Quitting alcohol is rarely easy, and the best solution isn't always clear. But there are now several evidence-based solutions for alcohol addiction that can help you break free from your dependence. To stop drinking beer or any alcoholic beverage, you must first understand your relationship with the drink. From there, you may need social support, constant personal care, and new routines that can help you redirect your mind. Taking a break from alcohol for a month can be beneficial to the body.

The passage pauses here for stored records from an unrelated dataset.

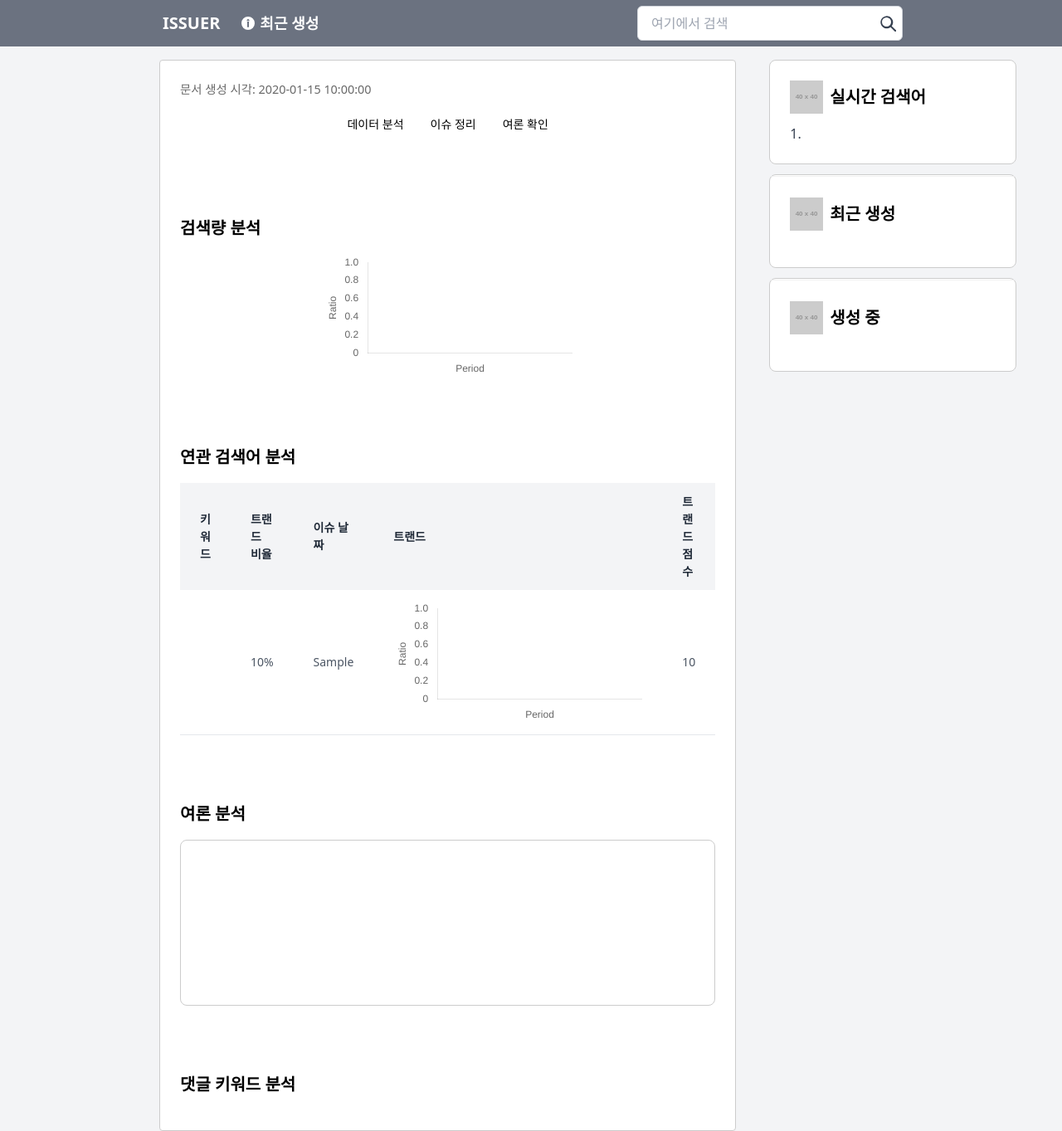
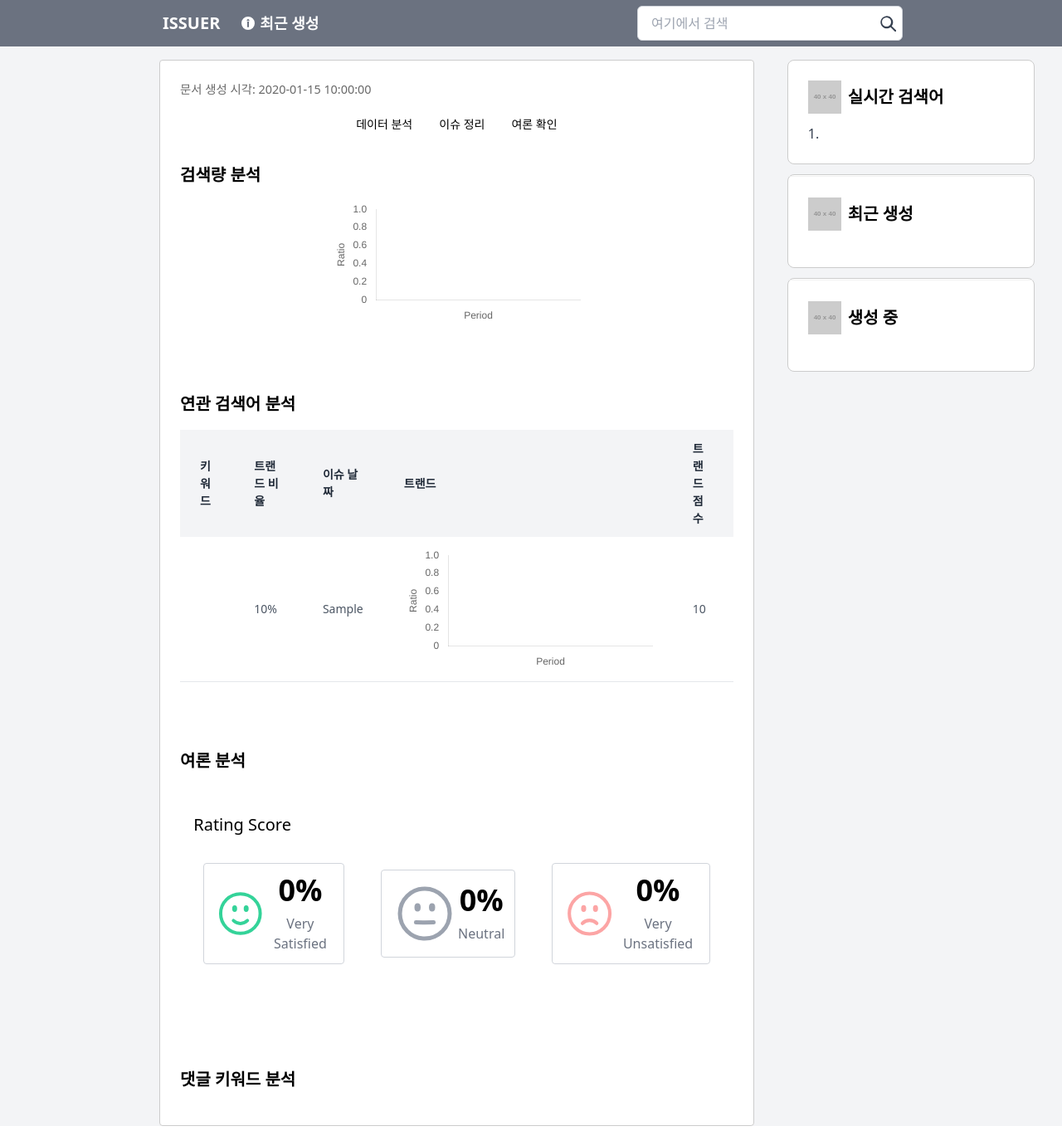
Before and after one commit to Issuer-2024/issuer, a Python web app: template templates/v2/report.html in a window 1280 px wide. Shown: the whole page at 83% size. Run offline with Jinja, Linux system fonts and the light colour scheme; the template is opened without the code that fills it: most values are stand-ins (such as "Sample title", 1, 10 or a date in 2020); grey boxes labelled with a size stand in for pictures from a placeholder-image service; a map, chart or similar area stays blank; some libraries are stand-ins or nearby versions.

Commit message:
template: 댓글 시각화

```diff
--- a/app/v2/content/public_opinion.py
+++ b/app/v2/content/public_opinion.py
@@ -6,6 +6,7 @@ import requests
 from bs4 import BeautifulSoup
 
 from app.v2.external_request import get_news_summary, get_naver_news
+from app.v2.external_request.request_clova_sentimet import get_clova_sentiment
 from app.v2.external_request.request_news_comments import RequestNewsComments
 from konlpy.tag import Okt
 from collections import Counter
@@ -209,6 +210,7 @@ def get_trend_public_opinion(clusters):
     trend_public_opinion['high_interaction'] = df_sorted_total_interaction.to_dict(orient='records')[:10]
 
     okt = Okt()
+
     keyword_map = {}
     for index, row in df.iterrows():
         nouns = okt.nouns(row['contents'])
@@ -222,10 +224,10 @@ def get_trend_public_opinion(clusters):
     top_10_keywords = sorted(keyword_map.items(), key=lambda item: len(item[1]), reverse=True)[:10]
 
     # 결과 리스트 생성
-    top_10_list = [{k: v} for k, v in top_10_keywords]
+    top_10_list = [{'keyword': k, 'comments': sorted(v, key=lambda x: x['total_interaction'], reverse=True)[:10]} for k, v in
+                   top_10_keywords]
 
     trend_public_opinion['keywords'] = top_10_list
-    print(top_10_list)
     return trend_public_opinion
 
 
--- a/app/v2/model/content.py
+++ b/app/v2/model/content.py
@@ -12,3 +12,4 @@ class Content:
     table_of_contents: list
     body: list
     trend_public_opinion: list
+    table_of_public_opinion: list
--- a/app/v2/redis/model/content_hash.py
+++ b/app/v2/redis/model/content_hash.py
@@ -13,3 +13,4 @@ class ContentHash(JsonModel):
     table_of_contents: List[Dict[str, Any]]
     body: List[Dict[str, Any]]
     trend_public_opinion: Any
+    table_of_public_opinion: Any
--- a/app/v2/redis/redis_util.py
+++ b/app/v2/redis/redis_util.py
@@ -28,7 +28,8 @@ def save_to_caching(content: Content, background_tasks: BackgroundTasks):
                                public_opinion_word_frequency=content.public_opinion_word_frequency,
                                table_of_contents=content.table_of_contents,
                                body=content.body,
-                               trend_public_opinion=content.trend_public_opinion)
+                               trend_public_opinion=content.trend_public_opinion,
+                               table_of_public_opinion=content.table_of_public_opinion,)
     content_hash.save()
     background_tasks.add_task(move_to_db_and_delete_from_cache, content_hash.pk)
 
--- a/templates/v2/content.html
+++ b/templates/v2/content.html
@@ -29,7 +29,7 @@
 
         </div>
         <div id="data-analysis" style="display: none;">
-                <div class="my-2" style="margin: 5rem 0 1rem 0">
+                <div class="my-2" style="margin: 1rem 0 1rem 0">
                     <span style="font-size: 1.25rem; font-weight: 700; height: 1;">
                     검색량 분석
                     </span>
@@ -86,9 +86,77 @@
                     </span>
                 </div>
                 <div class="flex flex-col items-center">
-                {% with opinion=content.public_opinion_activity_data, chart_id=3 %}
-                    {% include "public_opinion_graph.html" %}
-                {% endwith %}
+                <section class="bg-white p-5 m-3 rounded">
+                      <h4 class="text-xl">Rating Score</h4>
+                      <div class="flex flex-col lg:flex-row items-center gap-5 mt-5">
+                        <div
+                          class="flex justify-evenly items-center w-96 lg:w-1/3 p-3 m-3 border border-gray-300 rounded"
+                        >
+                          <svg
+                            xmlns="http://www.w3.org/2000/svg"
+                            fill="none"
+                            viewBox="0 0 24 24"
+                            stroke-width="1.5"
+                            stroke="currentColor"
+                            class="text-green-400 w-20 h-20"
+                          >
+                            <path
+                              stroke-linecap="round"
+                              stroke-linejoin="round"
+                              d="M15.182 15.182a4.5 4.5 0 01-6.364 0M21 12a9 9 0 11-18 0 9 9 0 0118 0zM9.75 9.75c0 .414-.168.75-.375.75S9 10.164 9 9.75 9.168 9 9.375 9s.375.336.375.75zm-.375 0h.008v.015h-.008V9.75zm5.625 0c0 .414-.168.75-.375.75s-.375-.336-.375-.75.168-.75.375-.75.375.336.375.75zm-.375 0h.008v.015h-.008V9.75z"
+                            />
+                          </svg>
+                          <div class="text-center">
+                            <h2 class="text-4xl font-bold pb-2">0%</h2>
+                            <h4 class="inline text-gray-500 text-md">Very Satisfied</h4>
+                          </div>
+                        </div>
+                        <div
+                          class="flex justify-evenly items-center w-96 lg:w-1/3 p-3 m-3 border border-gray-300 rounded"
+                        >
+                          <svg
+                            xmlns="http://www.w3.org/2000/svg"
+                            fill="none"
+                            viewBox="0 0 24 24"
+                            stroke-width="1.5"
+                            stroke="currentColor"
+                            class="text-gray-400 w-20 h-20"
+                          >
+                            <path
+                              stroke-linecap="round"
+                              stroke-linejoin="round"
+                              d="M15.182 15.182a25.5 4.5 0 01-6.364 0M21 12a9 9 0 11-18 0 9 9 0 0118 0zM9.75 9.75c0 .414-.168.75-.375.75S9 10.164 9 9.75 9.168 9 9.375 9s.375.336.375.75zm-.375 0h.008v.015h-.008V9.75zm5.625 0c0 .414-.168.75-.375.75s-.375-.336-.375-.75.168-.75.375-.75.375.336.375.75zm-.375 0h.008v.015h-.008V9.75z"
+                            />
+                          </svg>
+                          <div class="text-center">
+                            <h2 class="text-4xl font-bold pb-2">0%</h2>
+                            <h4 class="inline text-gray-500 text-md">Neutral</h4>
+                          </div>
+                        </div>
+                        <div
+                          class="flex justify-evenly items-center w-96 lg:w-1/3 p-3 m-3 border border-gray-300 rounded"
+                        >
+                          <svg
+                            xmlns="http://www.w3.org/2000/svg"
+                            fill="none"
+                            viewBox="0 0 24 24"
+                            stroke-width="1.5"
+                            stroke="currentColor"
+                            class="text-red-300 w-20 h-20"
+                          >
+                            <path
+                              stroke-linecap="round"
+                              stroke-linejoin="round"
+                              d="M15.182 16.318A4.486 4.486 0 0012.016 15a4.486 4.486 0 00-3.198 1.318M21 12a9 9 0 11-18 0 9 9 0 0118 0zM9.75 9.75c0 .414-.168.75-.375.75S9 10.164 9 9.75 9.168 9 9.375 9s.375.336.375.75zm-.375 0h.008v.015h-.008V9.75zm5.625 0c0 .414-.168.75-.375.75s-.375-.336-.375-.75.168-.75.375-.75.375.336.375.75zm-.375 0h.008v.015h-.008V9.75z"
+                            />
+                          </svg>
+                          <div class="text-center">
+                            <h2 class="text-4xl font-bold pb-2">0%</h2>
+                            <h4 class="inline text-gray-500 text-md">Very Unsatisfied</h4>
+                          </div>
+                        </div>
+                      </div>
+                    </section>
                 </div>
                 <div class="my-2" style="margin: 5rem 0 1rem 0">
                     <span style="font-size: 1.25rem; font-weight: 700; height: 1;">
@@ -138,16 +206,29 @@
 
         <div id="public-opinion-data" style="display: none;">
             <div class="flex flex-col">
-            <div class="flex">
-                {% with table_of_contents=content.table_of_contents %}
-                    {% include "table_of_contents.html" %}
-                {% endwith %}
-            </div>
+                <div class="flex">
+                    {% with table_of_contents=content.table_of_public_opinion %}
+                        {% include "table_of_contents.html" %}
+                    {% endwith %}
+                </div>
+                <div>
+                    {% with title="공감 수가 높은 댓글 TOP", data=content.trend_public_opinion.high_sympathy, num=1 %}
+                        {% include "public_opinion_body.html" %}
+                    {% endwith %}
+                </div>
+                <div>
+                    {% with title="상호 작용이 많은 댓글 TOP", data=content.trend_public_opinion.high_interaction, num=2 %}
+                        {% include "public_opinion_body.html" %}
+                    {% endwith %}
+                </div>
             <div>
-                {% for item in content.trend_public_opinion.high_sympathy %}
-                    {{ item.contents }}<br>
+                {% for data in content.trend_public_opinion.keywords %}
+                    <div>
+                        {% with title=data.keyword, data=data.comments, num=loop.index %}
+                            {% include "public_opinion_body.html" %}
+                        {% endwith %}
+                    </div>
                 {% endfor %}
-
             </div>
                 </div>
         </div>
--- /dev/null
+++ b/templates/v2/public_opinion_body.html
@@ -0,0 +1,20 @@
+<div class="container mx-auto my-8">
+
+    <section>
+        <div class="flex items-center mb-4">
+            <img src="https://placehold.co/40x40" alt="Title Icon" class="w-10 h-10 mr-2">
+            <div class="flex gap-2">
+                <a href="" style="color: #0275d8; font-size: 1.8em; font-weight: 600">3.{{ num }}.</a>
+                <h3 class="font-bold" style="font-size: 1.8em">{{ title }}</h3>
+            </div>
+        </div>
+        <hr class="my-4">
+        <p class="text-gray-700 leading-relaxed">
+            <div class="flex flex-col gap-5">
+                {% with items=data %}
+                        {% include "public_opinion_list.html" %}
+                {% endwith %}
+            </div>
+        </p>
+    </section>
+</div>
--- /dev/null
+++ b/templates/v2/public_opinion_list.html
@@ -0,0 +1,24 @@
+    <ul class="bg-white shadow overflow-hidden sm:rounded-md">
+        {% for item in items%}
+                <li class="border-t border-gray-200" style="">
+                    <a href="{{ item.link }}">
+                    <div class="px-4 py-5 sm:px-6">
+                        <div class="flex items-center justify-between">
+                            <span>{{ item.contents }}</span>
+                        </div>
+                        <div class="mt-4 flex items-center gap-4">
+                            <p class="text-sm font-medium text-gray-500">좋아요:
+                                <span class="text-red-600">{{ item.sympathy_count }}</span>
+                            </p>
+                            <p class="text-sm font-medium text-gray-500">싫어요:
+                                <span class="text-blue-600">{{ item.antipathy_count }}</span>
+                            </p>
+                            <p class="text-sm font-medium text-gray-500">답글:
+                                <span class="text-black-600">{{ item.reply_count }}</span>
+                            </p>
+                        </div>
+                    </div>
+                    </a>
+                </li>
+        {% endfor %}
+    </ul>
```
Also changed, not shown: app/v2/content/get_content.py (+15 -1 lines), app/v2/external_request/request_clova_sentimet.py (added, +22 -0 lines).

Exploring in writing what is difficult for you and when most you want to drink can help you detect patterns that allow you to better understand your alcohol consumption. Alcoholics Anonymous (AA) is a network of people who also want to stop drinking alcohol and who meet regularly in the community to support each other. Knowing the reasons behind drinking alcohol can help you explore alternative ways to address those problems in a more productive way. Recovering from alcoholism is about giving yourself time, taking care of yourself, finding a healthy support system, and being persistent. If you live with roommates, consider asking them to keep their alcohol out of sight rather than in shared open spaces. The result of this method is that some people completely lose interest in alcohol and end up abstaining.

Many people enter rehabilitation programs to stop drinking, especially if they feel they need a structured program that allows them to be held accountable in their attempt to maintain sobriety. Turner points out the importance of having a trusted support person when attending events that involve alcohol. If you want to quit drinking, you're not alone: at least 5.6 percent of Americans over 18 have problems with alcohol use disorder. Knowing why you drink is essential, says Cyndi Turner, LCSW, LSATP, MAC, a Virginia therapist who specializes in treating addiction and alcohol moderation. You may also be interested, in general, about the impact of alcohol on your health, your social life, and how you handle difficult feelings or anxiety. As it turns out, alcohol abuse is no exception, and telemedicine programs now offer resources such as medical counseling, recovery guidance, and even prescription medications.

Medications such as acamprosate can help you maintain abstinence, while naltrexone can help protect against relapse by neutralizing the pleasurable effects of alcohol. If you're interested in a prescription medication to help you quit drinking, see your doctor.

Sophia Streeby
Sophia Streeby

Addiction recovery expert from experience and training - I want to help others Quit drinking alcohol and find freedom from addiction daily.